Web page revision data:
::::::::

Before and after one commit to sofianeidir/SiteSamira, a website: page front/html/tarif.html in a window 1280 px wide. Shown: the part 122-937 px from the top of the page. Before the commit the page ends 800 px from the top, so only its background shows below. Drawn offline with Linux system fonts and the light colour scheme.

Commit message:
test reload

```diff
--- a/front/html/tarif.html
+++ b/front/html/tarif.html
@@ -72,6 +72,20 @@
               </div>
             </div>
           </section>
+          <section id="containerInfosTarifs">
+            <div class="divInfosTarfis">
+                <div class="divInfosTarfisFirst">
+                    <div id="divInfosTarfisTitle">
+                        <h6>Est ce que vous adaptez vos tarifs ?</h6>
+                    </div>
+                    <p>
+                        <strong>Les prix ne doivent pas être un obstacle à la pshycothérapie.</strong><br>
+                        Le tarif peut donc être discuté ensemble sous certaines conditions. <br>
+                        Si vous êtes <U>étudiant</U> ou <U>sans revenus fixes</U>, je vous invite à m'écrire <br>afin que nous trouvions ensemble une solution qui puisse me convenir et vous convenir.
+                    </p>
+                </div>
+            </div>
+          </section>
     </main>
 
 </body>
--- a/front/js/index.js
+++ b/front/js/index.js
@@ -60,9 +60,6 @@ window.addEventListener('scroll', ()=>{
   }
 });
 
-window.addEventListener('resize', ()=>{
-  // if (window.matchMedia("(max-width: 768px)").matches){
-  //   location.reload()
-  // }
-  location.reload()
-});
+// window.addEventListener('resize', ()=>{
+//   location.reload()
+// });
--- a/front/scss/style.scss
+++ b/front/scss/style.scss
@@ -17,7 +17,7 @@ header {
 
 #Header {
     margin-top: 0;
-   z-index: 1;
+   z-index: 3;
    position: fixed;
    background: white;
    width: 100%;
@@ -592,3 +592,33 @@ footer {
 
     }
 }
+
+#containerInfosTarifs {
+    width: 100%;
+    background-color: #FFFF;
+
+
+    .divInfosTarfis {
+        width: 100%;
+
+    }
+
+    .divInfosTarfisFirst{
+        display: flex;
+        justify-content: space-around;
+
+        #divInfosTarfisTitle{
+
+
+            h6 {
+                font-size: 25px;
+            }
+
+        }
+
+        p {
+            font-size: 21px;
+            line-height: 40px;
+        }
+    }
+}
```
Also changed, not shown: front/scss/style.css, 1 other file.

::::::::

Work request: In the lines above, spot each one that contains the word "class" and copy it.

Exercise output:
+            <div class="divInfosTarfis">
+                <div class="divInfosTarfisFirst">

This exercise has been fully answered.